Faced with declining revenues, governing bodies across Pinellas are looking for ways to slash spending — except when it comes to asking for their share of the countywide emergency medical services taxes.
Thirteen of the 20 proposals are asking for budget increases; four of those are of 10 percent or more. Only five requests are for less than the departments received for the current tax year.
If county commissioners grant all the requests, Pinellas' overall EMS expenditures would be about 5 percent more than they are now.
"Really? Wow," Pinellas County Commissioner Ken Welch said when told of the amounts cities and fire districts want. "Obviously, we have continuing revenue issues in terms of EMS."
The first question to answer is "what, in this climate, is driving the requests for those increases?" Welch said.
In some cases, the circumstances have changed. That's why Largo fire Chief Mike Wallace is asking for a 33.95 percent increase in EMS for the service his department provides for Belleair Bluffs. Largo and Belleair Bluffs were negotiating last year during the EMS budget process. The $378,188 that Largo asked for was based on "theoretical personnel costs." The proposal for the 2010-11 fiscal year is based on actual EMS costs, Wallace said.
"We way underestimated our costs at the Belleair Bluffs fire station," Wallace said.
Aside from individual issues like that, some common culprits arise when talking with fire chiefs who have asked for the biggest increases. Among those are the rising costs of benefits, especially health care and pension contributions.
Pinellas Park, which is asking for a 14.36 percent increase over the current budget, is facing an overall 8 percent increase in pension costs and about 13 percent for increases in health insurance costs, Chief Doug Lewis said.
Salaries are another issue.
Many of the county's 18 cities and fire districts are negotiating raises with unions. While most want to hold raises to zero, it is unclear whether that will happen. So the proposed budget includes raises that might never happen.
Largo, which wants an 11.69 percent increase in its budget, is at an impasse and is waiting for a hearing that might help determine what raises, if any, that city's firefighters and paramedics will receive, Wallace said. The city wants to eliminate both step and merit increases, he said. If the city wins, the budget will be significantly less than what has been requested.
Another common issue is the process itself. Fire chiefs say the county wants the budget requests far in advance of the time they have actual data on costs. Making matters worse are rules that cap budget and tax-rate requests once they are made.
"We can always reduce our request. We can't increase it," Wallace said.
But when it comes time to submit budget requests to city councils and fire commissions for the fire side of things, the chiefs generally have more accurate information. The county gets high estimates and the cities and fire districts get lower, more accurate estimates.
That's part of what is behind the 10.72 percent EMS increase Safety Harbor has asked for.
"We are in the beginning stages of our city budget and are still working on calculating exact numbers," Safety Harbor fire Chief Joe Accetta said. "With a city budget not finalized we had to submit an estimated budget with projected costs."
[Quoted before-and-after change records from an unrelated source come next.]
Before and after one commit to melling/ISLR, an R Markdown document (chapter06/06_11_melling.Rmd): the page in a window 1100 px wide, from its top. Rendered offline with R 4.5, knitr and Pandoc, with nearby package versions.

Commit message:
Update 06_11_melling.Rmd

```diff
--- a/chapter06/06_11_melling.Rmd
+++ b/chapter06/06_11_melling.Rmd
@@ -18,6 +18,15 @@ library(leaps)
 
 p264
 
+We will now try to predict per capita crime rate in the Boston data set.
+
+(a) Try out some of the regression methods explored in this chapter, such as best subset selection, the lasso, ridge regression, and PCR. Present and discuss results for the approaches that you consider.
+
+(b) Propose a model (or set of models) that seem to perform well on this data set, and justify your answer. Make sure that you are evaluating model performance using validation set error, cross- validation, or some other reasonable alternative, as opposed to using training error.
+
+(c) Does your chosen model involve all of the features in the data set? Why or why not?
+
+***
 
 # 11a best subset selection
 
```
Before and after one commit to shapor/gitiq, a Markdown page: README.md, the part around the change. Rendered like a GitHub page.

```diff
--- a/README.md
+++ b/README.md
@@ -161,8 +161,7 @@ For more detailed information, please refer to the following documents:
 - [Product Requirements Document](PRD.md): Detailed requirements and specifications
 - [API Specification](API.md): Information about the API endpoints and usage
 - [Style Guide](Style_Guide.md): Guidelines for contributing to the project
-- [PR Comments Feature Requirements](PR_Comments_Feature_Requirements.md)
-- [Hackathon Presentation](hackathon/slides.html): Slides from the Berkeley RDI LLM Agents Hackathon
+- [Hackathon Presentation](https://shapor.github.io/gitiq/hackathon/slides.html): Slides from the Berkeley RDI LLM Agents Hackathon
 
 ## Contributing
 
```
Wallace added, "It's just a fiscal mismatch between the county's budgeting process and the cities' (process)."
The chiefs agree that it's unlikely the departments will get what they asked for. Last year, for example, negotiations resulted in a countywide 5.8 percent decrease from the amount of money requested to what was actually granted.
Dunedin received 16.7 percent less than it requested, but that was still a 27.7 percent increase over the previous year. And Lealman got 8.7 percent less than it requested but 19 percent more than the year before.
The real cuts could come after Tuesday, when county commissioners are scheduled to get their first real look at the budget requests. But county officials have already started cutting. St. Petersburg had asked for a 24.09 percent increase but, after negotiations, that has been cut to a request for a 5.38 percent increase.
"We budgeted like we normally budgeted and they said, 'Oh, no, you can't do that,' " St. Petersburg fire Chief Jim Large said.
The larger request was based on a higher number of paramedics than the county wanted to pay for. The county had paid for those up until last year but shifted them to St. Petersburg, which took money out of reserves to pay for them.
Large said he has the impression that the county is waiting for the results of a study of the EMS system before it decides whether to make those or other adjustments permanent. Large said he hopes those changes are not permanent because the city can't afford the funding.
"It can't be permanent," he said.
Reach Anne Lindberg at firstname.lastname@example.org or (727) 893-8450 or twitter.com/alindbergtimes.